+++ SUPPLIED INFORMATION +++

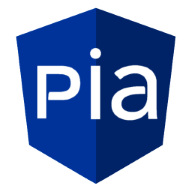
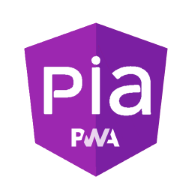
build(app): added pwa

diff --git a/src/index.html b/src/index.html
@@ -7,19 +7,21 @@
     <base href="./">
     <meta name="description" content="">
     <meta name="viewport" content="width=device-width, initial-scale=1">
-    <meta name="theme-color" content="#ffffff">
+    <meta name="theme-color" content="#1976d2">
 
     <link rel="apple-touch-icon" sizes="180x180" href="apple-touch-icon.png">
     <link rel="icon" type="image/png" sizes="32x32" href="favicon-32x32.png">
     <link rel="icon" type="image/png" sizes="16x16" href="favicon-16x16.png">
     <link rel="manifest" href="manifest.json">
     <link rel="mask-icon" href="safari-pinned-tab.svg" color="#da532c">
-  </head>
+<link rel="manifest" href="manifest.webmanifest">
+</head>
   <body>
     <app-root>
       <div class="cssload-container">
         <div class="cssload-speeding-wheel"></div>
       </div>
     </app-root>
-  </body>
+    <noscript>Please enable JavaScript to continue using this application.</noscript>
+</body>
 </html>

+++
+++ SUPPLIED INFORMATION +++

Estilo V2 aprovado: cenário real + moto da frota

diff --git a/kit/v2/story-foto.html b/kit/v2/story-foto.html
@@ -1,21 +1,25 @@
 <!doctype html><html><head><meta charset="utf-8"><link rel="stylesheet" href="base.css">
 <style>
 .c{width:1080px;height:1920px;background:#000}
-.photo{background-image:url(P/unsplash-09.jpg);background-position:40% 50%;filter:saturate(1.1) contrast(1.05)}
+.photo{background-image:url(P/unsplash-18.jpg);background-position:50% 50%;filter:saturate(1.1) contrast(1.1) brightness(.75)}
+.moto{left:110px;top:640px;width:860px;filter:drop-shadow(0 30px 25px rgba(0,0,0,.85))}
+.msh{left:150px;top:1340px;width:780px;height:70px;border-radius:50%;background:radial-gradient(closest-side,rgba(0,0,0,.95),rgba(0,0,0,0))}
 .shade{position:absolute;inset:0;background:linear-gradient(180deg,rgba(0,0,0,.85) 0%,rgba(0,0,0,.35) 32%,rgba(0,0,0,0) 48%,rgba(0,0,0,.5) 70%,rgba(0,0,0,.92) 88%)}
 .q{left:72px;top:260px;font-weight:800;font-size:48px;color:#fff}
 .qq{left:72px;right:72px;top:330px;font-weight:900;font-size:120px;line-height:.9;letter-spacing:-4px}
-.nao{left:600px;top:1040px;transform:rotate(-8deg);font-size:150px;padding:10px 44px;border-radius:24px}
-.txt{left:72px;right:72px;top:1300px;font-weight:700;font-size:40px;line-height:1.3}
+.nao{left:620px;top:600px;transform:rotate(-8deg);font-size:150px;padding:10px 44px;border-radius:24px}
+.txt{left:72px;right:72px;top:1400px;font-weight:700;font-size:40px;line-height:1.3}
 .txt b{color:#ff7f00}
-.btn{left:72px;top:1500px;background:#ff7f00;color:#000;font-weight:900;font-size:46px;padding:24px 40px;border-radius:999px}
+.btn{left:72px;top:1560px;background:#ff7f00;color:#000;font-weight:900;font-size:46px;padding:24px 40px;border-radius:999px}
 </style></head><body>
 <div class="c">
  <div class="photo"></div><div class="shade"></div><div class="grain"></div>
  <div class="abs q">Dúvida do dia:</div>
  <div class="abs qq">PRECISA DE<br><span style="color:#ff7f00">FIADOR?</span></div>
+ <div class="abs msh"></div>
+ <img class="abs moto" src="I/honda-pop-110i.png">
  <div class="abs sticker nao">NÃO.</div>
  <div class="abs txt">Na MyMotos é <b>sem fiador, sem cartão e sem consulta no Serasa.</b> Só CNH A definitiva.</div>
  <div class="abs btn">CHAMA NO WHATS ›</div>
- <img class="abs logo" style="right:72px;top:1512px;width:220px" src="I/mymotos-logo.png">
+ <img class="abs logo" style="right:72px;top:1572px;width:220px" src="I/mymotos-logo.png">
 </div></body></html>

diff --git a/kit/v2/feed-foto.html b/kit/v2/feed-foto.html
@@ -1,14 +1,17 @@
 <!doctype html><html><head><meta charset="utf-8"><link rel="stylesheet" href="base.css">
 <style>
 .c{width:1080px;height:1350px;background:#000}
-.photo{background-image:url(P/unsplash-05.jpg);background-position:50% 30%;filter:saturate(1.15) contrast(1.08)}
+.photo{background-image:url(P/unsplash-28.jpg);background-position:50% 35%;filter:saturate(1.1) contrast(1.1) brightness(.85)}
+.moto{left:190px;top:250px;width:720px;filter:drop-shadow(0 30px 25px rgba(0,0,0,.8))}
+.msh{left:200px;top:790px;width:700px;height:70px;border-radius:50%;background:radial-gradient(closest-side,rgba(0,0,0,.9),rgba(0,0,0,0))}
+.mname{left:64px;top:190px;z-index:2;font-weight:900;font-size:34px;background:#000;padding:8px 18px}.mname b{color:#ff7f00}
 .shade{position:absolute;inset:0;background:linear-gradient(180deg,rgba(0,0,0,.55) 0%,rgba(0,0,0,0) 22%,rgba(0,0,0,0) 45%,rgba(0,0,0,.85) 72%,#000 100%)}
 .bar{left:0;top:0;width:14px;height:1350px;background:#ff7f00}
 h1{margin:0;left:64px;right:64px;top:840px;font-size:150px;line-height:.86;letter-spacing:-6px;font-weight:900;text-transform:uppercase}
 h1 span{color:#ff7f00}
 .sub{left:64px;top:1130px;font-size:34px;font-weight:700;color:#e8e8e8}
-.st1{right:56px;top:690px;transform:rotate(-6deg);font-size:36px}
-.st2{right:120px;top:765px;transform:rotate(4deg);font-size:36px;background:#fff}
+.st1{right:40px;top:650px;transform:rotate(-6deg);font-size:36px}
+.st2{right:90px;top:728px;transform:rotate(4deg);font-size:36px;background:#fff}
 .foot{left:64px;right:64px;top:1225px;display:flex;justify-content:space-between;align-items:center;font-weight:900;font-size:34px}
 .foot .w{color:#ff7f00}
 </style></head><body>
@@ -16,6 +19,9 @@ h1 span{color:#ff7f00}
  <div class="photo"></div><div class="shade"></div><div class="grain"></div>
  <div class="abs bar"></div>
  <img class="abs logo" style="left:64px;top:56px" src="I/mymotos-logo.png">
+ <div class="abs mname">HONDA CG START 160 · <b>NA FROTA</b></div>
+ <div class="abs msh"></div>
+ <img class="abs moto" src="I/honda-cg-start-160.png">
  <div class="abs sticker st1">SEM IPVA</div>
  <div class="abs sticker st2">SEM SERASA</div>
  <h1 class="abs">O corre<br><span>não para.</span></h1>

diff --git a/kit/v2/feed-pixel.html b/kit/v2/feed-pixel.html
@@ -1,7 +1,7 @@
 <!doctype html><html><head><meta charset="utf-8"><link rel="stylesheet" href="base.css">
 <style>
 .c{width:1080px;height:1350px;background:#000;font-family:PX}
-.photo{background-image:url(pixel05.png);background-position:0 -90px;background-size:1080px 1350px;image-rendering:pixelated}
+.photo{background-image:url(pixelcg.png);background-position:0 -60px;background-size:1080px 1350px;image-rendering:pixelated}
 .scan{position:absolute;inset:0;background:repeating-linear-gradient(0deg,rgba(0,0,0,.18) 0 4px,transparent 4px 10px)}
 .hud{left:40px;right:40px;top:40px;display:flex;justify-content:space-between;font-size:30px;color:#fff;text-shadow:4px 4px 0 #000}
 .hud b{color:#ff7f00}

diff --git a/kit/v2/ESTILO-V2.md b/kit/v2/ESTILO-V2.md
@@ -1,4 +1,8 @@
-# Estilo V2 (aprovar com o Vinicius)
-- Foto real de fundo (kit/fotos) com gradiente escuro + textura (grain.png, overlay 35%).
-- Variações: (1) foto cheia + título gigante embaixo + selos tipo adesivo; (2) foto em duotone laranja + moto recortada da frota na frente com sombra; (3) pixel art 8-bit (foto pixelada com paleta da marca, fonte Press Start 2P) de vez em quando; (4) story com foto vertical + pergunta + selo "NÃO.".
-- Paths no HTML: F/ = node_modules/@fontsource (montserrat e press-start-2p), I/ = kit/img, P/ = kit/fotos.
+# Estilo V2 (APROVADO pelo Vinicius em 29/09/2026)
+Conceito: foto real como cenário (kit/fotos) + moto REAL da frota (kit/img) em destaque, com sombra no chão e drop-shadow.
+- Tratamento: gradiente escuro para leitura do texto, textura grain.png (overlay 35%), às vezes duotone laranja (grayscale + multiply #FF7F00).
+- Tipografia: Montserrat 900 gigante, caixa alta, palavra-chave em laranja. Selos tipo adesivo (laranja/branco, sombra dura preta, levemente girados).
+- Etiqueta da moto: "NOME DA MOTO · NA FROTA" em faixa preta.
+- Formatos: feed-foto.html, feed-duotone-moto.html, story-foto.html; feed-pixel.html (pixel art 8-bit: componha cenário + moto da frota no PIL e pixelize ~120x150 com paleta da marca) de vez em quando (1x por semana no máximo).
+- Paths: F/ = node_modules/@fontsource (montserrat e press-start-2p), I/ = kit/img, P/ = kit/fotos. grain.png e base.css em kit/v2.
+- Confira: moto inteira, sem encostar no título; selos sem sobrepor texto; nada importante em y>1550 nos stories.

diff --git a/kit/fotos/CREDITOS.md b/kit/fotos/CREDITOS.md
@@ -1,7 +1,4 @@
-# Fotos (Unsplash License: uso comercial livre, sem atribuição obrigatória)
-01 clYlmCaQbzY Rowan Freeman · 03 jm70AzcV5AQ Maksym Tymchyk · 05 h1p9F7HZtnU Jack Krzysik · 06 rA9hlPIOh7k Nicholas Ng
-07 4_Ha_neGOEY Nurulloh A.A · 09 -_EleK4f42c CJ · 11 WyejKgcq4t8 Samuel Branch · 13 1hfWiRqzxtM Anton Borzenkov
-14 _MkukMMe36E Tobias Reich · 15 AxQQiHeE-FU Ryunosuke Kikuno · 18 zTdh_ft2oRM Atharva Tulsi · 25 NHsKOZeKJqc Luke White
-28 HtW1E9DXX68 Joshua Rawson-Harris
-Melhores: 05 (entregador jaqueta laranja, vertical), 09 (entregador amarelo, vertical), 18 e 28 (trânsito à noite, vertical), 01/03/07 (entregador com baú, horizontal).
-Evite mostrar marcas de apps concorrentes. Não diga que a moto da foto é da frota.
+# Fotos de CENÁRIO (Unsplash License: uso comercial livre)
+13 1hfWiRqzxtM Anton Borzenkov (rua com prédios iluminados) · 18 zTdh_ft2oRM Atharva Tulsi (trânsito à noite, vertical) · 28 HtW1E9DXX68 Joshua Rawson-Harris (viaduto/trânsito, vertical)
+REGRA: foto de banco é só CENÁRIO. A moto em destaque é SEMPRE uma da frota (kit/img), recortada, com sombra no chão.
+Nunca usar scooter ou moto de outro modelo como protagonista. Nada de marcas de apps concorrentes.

+++

**TO DO:** Beginning with the line holding "diff --git a/kit/v2/feed-pixel.html" and ending with the line holding "chão e drop-shadow.", write out the stretch of material above exactly; add no further lines.

**OUTPUT OF THE TASK:**
diff --git a/kit/v2/feed-pixel.html b/kit/v2/feed-pixel.html
@@ -1,7 +1,7 @@
 <!doctype html><html><head><meta charset="utf-8"><link rel="stylesheet" href="base.css">
 <style>
 .c{width:1080px;height:1350px;background:#000;font-family:PX}
-.photo{background-image:url(pixel05.png);background-position:0 -90px;background-size:1080px 1350px;image-rendering:pixelated}
+.photo{background-image:url(pixelcg.png);background-position:0 -60px;background-size:1080px 1350px;image-rendering:pixelated}
 .scan{position:absolute;inset:0;background:repeating-linear-gradient(0deg,rgba(0,0,0,.18) 0 4px,transparent 4px 10px)}
 .hud{left:40px;right:40px;top:40px;display:flex;justify-content:space-between;font-size:30px;color:#fff;text-shadow:4px 4px 0 #000}
 .hud b{color:#ff7f00}

diff --git a/kit/v2/ESTILO-V2.md b/kit/v2/ESTILO-V2.md
@@ -1,4 +1,8 @@
-# Estilo V2 (aprovar com o Vinicius)
-- Foto real de fundo (kit/fotos) com gradiente escuro + textura (grain.png, overlay 35%).
-- Variações: (1) foto cheia + título gigante embaixo + selos tipo adesivo; (2) foto em duotone laranja + moto recortada da frota na frente com sombra; (3) pixel art 8-bit (foto pixelada com paleta da marca, fonte Press Start 2P) de vez em quando; (4) story com foto vertical + pergunta + selo "NÃO.".
-- Paths no HTML: F/ = node_modules/@fontsource (montserrat e press-start-2p), I/ = kit/img, P/ = kit/fotos.
+# Estilo V2 (APROVADO pelo Vinicius em 29/09/2026)
+Conceito: foto real como cenário (kit/fotos) + moto REAL da frota (kit/img) em destaque, com sombra no chão e drop-shadow.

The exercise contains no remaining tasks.